* WORK ORDER:
Across the following data, how many lines include the string "quantile"? Reply with the number and nothing more.

* DATA PROVIDED:
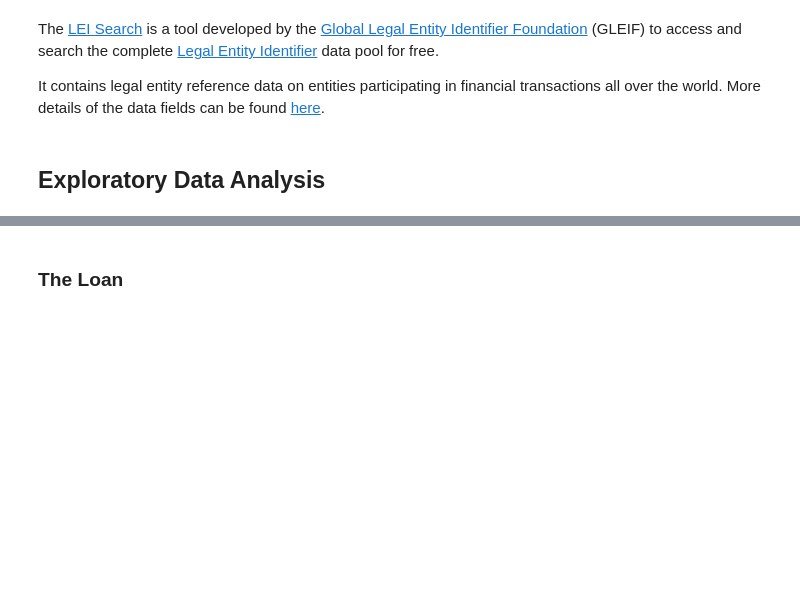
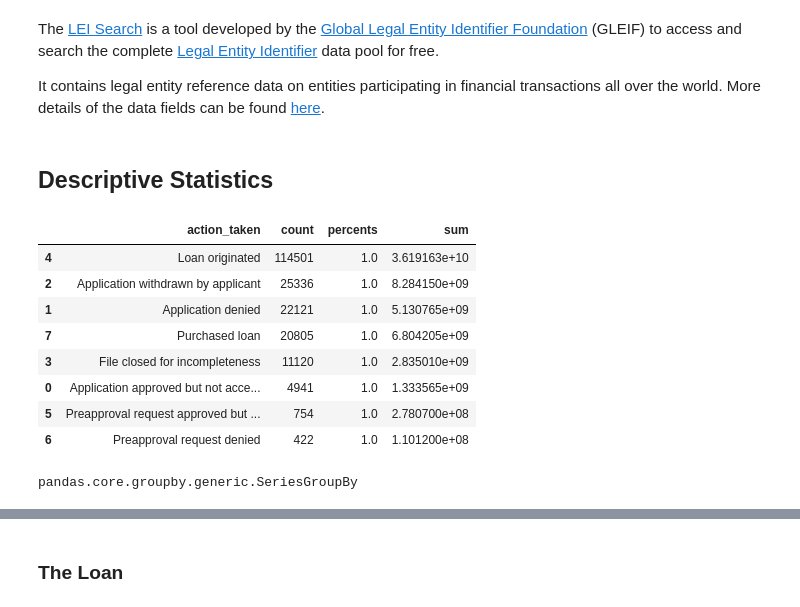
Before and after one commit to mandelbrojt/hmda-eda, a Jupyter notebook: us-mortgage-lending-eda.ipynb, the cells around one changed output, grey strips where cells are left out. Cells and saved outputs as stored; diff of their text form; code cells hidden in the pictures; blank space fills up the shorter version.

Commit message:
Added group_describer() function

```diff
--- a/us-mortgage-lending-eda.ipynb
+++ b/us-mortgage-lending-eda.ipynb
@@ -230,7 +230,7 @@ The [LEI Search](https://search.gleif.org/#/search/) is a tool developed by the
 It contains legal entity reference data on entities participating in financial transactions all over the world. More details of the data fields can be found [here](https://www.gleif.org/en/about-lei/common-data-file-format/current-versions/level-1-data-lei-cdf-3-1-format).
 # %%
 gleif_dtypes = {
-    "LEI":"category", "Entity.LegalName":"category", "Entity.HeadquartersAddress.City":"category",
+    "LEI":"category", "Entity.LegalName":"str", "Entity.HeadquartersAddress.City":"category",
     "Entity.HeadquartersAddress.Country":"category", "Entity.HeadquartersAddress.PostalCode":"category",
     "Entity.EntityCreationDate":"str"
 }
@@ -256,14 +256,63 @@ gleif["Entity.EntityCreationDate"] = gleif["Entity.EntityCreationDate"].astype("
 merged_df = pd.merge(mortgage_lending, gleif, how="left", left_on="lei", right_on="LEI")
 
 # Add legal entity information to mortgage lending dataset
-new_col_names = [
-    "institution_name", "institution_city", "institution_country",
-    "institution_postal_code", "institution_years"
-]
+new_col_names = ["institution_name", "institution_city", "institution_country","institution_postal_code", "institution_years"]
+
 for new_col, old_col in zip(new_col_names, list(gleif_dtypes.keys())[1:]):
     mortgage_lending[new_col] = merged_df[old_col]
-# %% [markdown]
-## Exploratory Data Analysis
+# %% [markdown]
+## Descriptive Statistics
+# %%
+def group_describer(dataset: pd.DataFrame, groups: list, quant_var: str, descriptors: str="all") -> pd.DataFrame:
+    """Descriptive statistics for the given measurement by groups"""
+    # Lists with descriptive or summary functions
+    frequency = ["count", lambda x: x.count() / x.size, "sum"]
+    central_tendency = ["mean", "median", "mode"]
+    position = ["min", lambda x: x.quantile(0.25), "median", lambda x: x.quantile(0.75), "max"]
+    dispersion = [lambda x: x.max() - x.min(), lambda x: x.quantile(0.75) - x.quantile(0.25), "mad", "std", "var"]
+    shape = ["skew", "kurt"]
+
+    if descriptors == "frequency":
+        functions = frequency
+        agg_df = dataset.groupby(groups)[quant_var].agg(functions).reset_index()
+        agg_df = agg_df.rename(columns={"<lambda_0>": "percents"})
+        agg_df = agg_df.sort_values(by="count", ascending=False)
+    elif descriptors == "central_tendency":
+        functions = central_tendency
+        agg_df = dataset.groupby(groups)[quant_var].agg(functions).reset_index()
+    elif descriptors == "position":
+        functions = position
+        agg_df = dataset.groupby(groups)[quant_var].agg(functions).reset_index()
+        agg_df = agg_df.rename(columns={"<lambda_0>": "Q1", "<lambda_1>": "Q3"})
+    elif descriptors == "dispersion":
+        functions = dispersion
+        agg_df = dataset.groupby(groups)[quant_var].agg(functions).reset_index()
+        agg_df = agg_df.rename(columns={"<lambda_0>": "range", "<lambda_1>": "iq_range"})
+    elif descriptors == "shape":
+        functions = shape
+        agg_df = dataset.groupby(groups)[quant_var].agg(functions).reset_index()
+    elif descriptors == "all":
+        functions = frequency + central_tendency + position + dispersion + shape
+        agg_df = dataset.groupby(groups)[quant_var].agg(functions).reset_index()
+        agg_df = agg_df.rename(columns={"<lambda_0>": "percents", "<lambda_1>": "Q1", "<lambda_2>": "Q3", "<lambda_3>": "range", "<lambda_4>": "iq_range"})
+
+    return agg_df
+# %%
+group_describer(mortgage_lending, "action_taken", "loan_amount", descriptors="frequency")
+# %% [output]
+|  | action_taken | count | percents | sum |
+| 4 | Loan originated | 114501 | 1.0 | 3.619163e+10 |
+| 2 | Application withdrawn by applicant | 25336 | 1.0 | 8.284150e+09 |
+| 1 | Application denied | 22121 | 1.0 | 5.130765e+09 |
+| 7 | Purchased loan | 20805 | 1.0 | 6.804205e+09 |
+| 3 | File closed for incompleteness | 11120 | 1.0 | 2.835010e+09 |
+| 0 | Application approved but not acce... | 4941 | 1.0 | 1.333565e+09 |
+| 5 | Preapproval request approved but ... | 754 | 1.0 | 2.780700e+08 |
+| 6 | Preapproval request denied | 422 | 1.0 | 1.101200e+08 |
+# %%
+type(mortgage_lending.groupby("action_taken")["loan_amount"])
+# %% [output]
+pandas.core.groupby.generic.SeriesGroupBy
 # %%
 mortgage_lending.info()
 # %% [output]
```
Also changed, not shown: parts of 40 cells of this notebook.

--

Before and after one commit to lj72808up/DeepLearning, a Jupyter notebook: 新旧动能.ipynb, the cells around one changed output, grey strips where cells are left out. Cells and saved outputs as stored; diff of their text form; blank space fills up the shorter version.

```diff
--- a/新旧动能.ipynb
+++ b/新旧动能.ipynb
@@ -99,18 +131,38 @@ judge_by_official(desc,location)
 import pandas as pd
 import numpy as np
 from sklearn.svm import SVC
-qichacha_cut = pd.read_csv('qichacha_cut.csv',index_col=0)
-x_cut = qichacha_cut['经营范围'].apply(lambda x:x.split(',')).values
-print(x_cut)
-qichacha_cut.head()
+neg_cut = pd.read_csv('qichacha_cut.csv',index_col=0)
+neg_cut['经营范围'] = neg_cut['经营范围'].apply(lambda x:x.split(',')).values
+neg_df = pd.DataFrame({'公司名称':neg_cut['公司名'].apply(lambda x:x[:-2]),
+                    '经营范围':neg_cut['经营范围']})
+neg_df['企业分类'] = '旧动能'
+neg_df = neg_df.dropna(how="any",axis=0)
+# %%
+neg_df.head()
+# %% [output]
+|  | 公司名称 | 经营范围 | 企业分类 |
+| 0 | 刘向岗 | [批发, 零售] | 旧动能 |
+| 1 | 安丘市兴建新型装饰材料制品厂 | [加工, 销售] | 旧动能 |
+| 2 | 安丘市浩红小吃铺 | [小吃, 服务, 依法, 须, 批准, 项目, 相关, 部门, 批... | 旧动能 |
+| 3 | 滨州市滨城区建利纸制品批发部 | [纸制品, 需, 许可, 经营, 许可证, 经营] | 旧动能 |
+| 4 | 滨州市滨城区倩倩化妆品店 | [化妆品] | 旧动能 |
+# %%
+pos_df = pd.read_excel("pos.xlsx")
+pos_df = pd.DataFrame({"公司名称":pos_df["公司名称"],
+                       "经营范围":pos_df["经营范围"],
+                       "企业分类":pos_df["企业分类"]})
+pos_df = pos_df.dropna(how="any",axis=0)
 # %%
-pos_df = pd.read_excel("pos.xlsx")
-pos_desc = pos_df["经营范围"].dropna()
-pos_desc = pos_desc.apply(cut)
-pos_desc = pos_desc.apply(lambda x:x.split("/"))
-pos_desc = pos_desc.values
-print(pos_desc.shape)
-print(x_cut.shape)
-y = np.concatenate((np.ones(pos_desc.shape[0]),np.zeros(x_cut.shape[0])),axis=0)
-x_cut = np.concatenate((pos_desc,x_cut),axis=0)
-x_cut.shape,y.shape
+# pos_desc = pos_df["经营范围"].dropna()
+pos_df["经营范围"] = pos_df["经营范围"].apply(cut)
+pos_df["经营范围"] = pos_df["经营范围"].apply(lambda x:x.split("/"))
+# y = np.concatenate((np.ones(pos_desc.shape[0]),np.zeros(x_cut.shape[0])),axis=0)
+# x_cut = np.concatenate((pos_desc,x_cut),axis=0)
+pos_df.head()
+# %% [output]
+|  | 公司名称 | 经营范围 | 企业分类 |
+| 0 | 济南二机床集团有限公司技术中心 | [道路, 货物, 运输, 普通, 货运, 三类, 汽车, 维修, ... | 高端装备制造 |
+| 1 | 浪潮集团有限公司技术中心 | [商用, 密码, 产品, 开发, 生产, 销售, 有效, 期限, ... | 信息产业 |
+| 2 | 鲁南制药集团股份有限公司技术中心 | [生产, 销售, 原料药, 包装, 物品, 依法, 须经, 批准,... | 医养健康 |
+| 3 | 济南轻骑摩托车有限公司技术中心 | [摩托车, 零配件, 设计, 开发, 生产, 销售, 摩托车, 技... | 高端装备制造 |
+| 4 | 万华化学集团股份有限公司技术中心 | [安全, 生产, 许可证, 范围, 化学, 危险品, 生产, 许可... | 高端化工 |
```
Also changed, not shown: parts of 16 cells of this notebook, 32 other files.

--

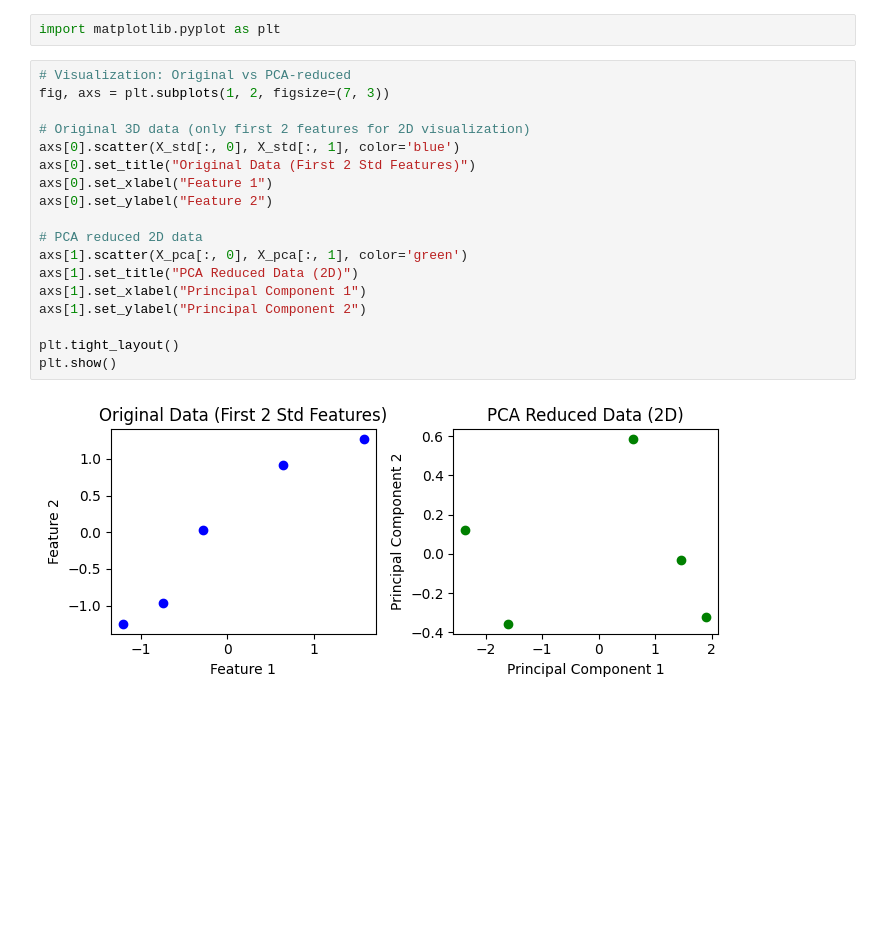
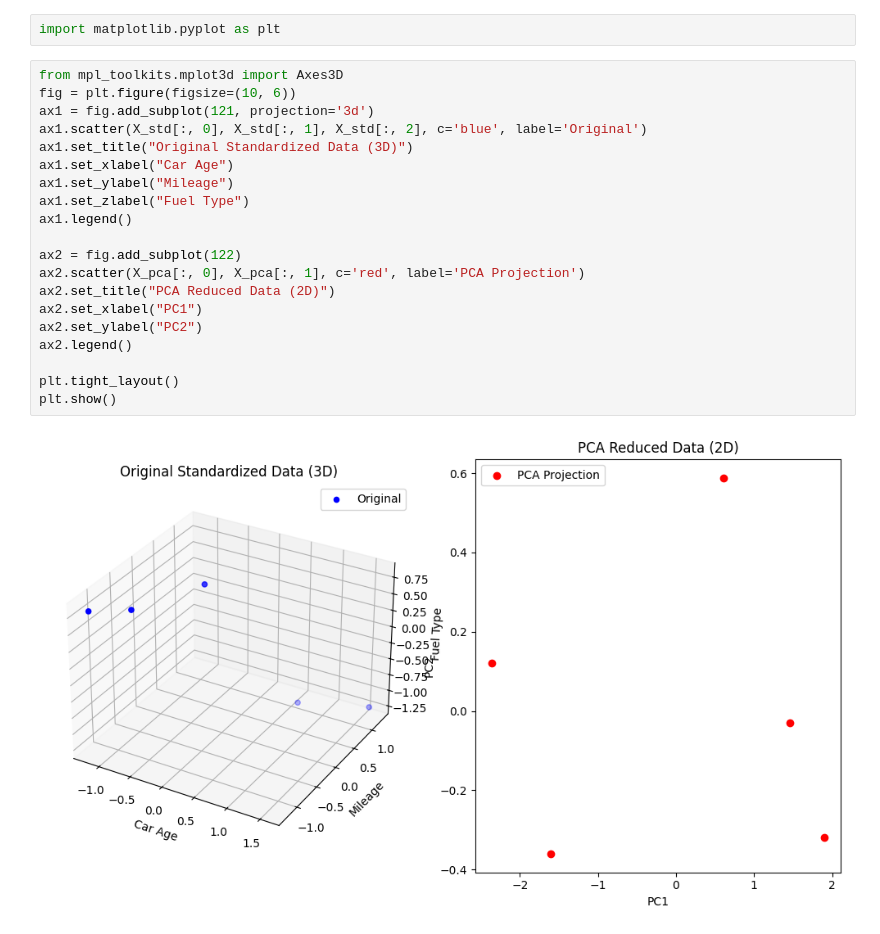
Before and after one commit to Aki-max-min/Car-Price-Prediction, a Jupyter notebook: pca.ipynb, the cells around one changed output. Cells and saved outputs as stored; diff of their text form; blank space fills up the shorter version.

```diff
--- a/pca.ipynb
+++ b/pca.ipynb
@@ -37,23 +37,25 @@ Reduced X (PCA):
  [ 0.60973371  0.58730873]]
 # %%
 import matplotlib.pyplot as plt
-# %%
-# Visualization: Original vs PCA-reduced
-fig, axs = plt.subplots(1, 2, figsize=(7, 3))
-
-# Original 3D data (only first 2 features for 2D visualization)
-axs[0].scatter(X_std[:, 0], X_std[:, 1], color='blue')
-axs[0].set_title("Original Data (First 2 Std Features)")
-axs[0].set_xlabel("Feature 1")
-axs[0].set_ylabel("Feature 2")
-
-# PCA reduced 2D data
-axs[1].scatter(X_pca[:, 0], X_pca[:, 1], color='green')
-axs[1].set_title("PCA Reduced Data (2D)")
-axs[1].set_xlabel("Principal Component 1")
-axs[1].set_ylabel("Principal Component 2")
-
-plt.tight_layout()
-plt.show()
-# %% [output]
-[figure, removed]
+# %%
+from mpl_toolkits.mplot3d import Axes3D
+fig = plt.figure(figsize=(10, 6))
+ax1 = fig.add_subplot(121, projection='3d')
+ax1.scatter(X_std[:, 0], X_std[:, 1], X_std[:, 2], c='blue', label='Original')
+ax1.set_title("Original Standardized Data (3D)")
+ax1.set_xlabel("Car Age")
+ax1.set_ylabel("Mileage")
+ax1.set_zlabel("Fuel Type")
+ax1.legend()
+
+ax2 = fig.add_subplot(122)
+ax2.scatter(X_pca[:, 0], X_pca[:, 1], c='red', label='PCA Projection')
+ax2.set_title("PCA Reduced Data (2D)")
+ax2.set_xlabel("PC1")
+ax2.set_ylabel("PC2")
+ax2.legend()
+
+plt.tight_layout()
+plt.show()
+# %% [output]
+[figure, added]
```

* RESPONSE TO THE TASK:
2